EXERCISE GOAL: Give back every entry exactly as it is written, but not the pictures.

SOURCE DATA:

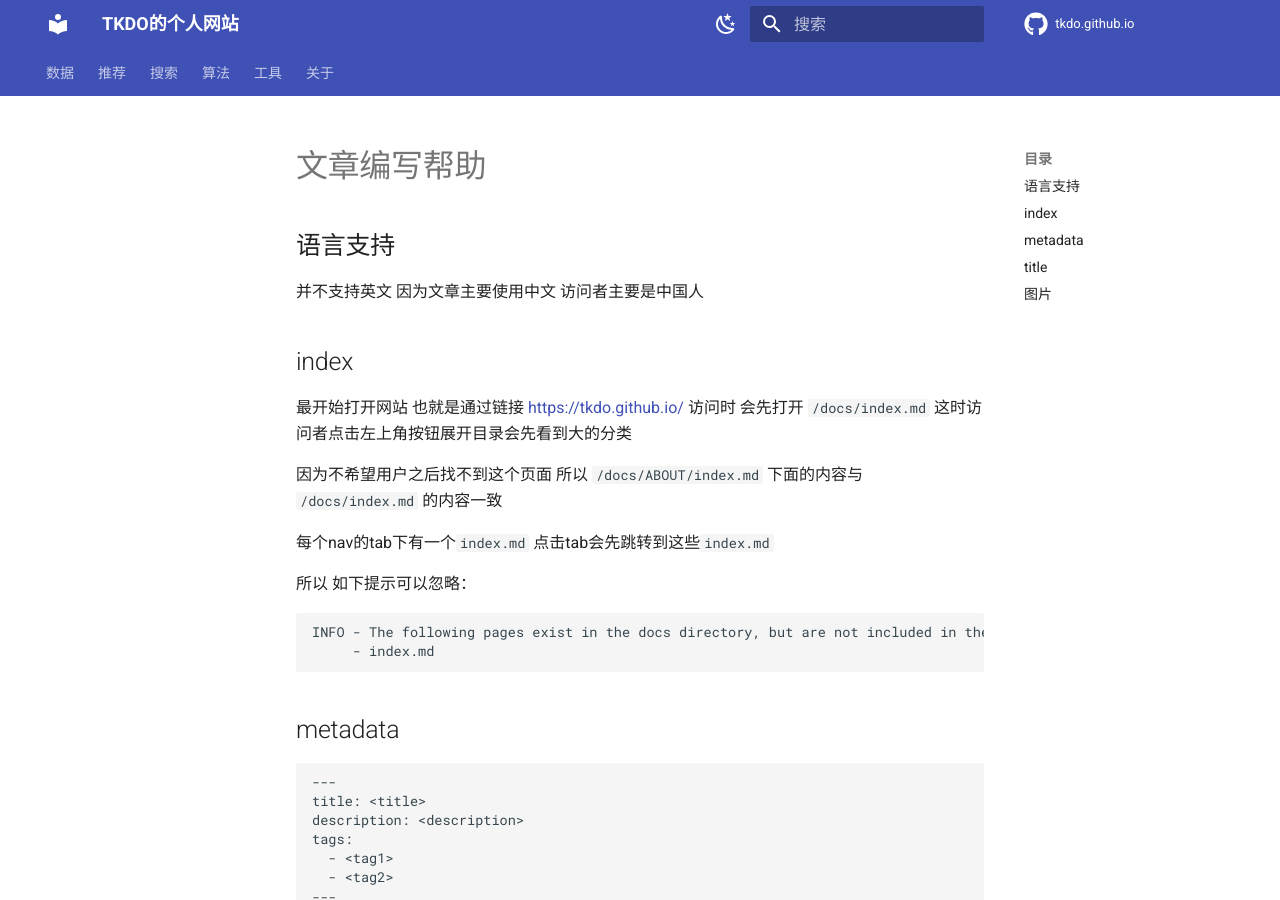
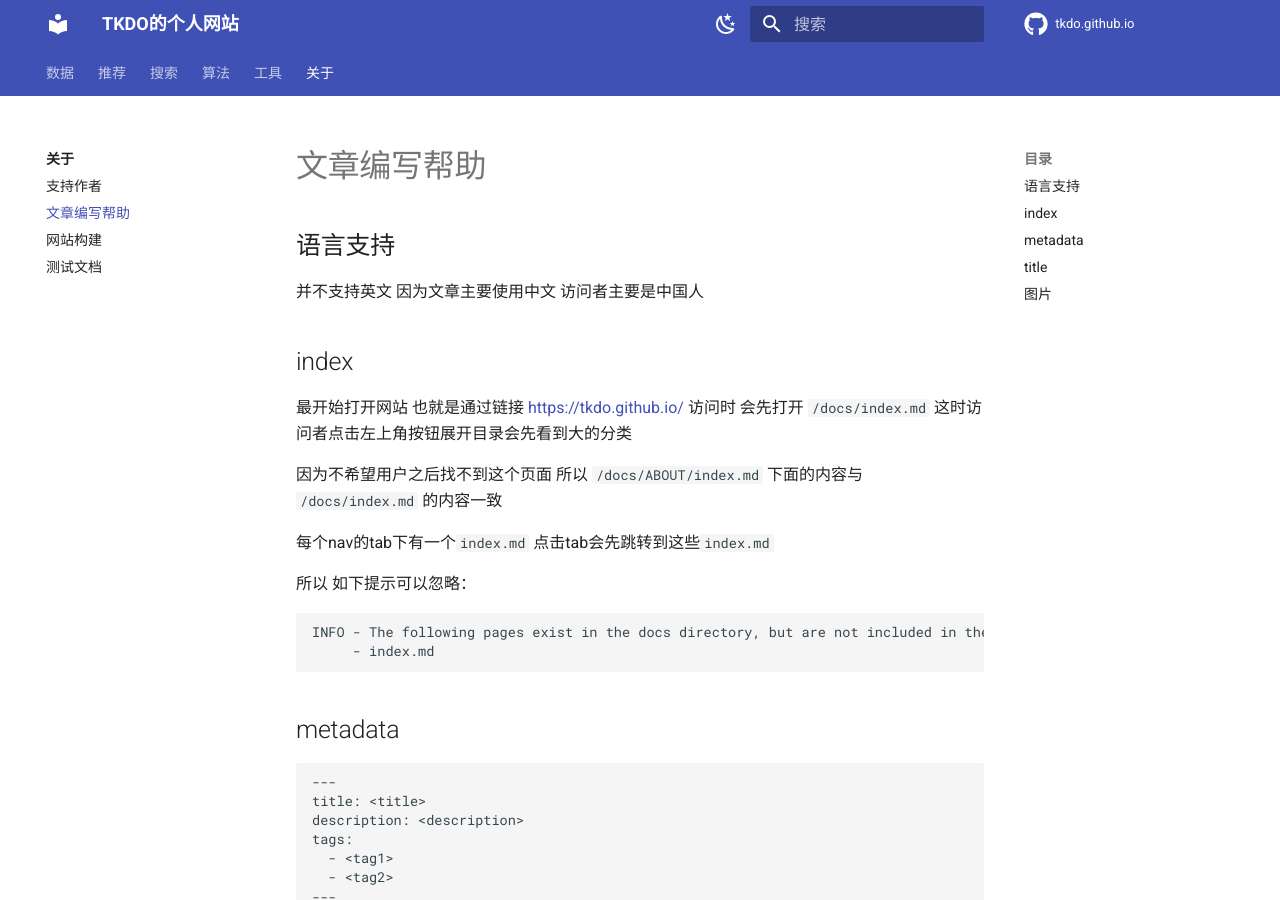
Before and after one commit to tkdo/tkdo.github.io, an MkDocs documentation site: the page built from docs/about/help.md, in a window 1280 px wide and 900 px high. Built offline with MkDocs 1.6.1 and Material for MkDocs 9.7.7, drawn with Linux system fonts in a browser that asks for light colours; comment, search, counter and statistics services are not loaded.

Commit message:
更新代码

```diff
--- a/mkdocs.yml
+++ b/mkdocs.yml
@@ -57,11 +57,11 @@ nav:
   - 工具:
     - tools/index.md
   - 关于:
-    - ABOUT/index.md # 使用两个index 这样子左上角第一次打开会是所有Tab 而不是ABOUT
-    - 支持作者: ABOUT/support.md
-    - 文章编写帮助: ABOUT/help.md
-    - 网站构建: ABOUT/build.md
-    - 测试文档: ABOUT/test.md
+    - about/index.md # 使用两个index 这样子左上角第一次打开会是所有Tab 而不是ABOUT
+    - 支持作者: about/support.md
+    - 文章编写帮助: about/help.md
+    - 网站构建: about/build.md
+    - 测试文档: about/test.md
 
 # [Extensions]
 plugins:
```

SOLUTION FOR THIS PROBLEM:
Before and after one commit to tkdo/tkdo.github.io, an MkDocs documentation site: the page built from docs/about/help.md, in a window 1280 px wide and 900 px high. Built offline with MkDocs 1.6.1 and Material for MkDocs 9.7.7, drawn with Linux system fonts in a browser that asks for light colours; comment, search, counter and statistics services are not loaded.

Commit message:
更新代码

```diff
--- a/mkdocs.yml
+++ b/mkdocs.yml
@@ -57,11 +57,11 @@ nav:
   - 工具:
     - tools/index.md
   - 关于:
-    - ABOUT/index.md # 使用两个index 这样子左上角第一次打开会是所有Tab 而不是ABOUT
-    - 支持作者: ABOUT/support.md
-    - 文章编写帮助: ABOUT/help.md
-    - 网站构建: ABOUT/build.md
-    - 测试文档: ABOUT/test.md
+    - about/index.md # 使用两个index 这样子左上角第一次打开会是所有Tab 而不是ABOUT
+    - 支持作者: about/support.md
+    - 文章编写帮助: about/help.md
+    - 网站构建: about/build.md
+    - 测试文档: about/test.md
 
 # [Extensions]
 plugins:
```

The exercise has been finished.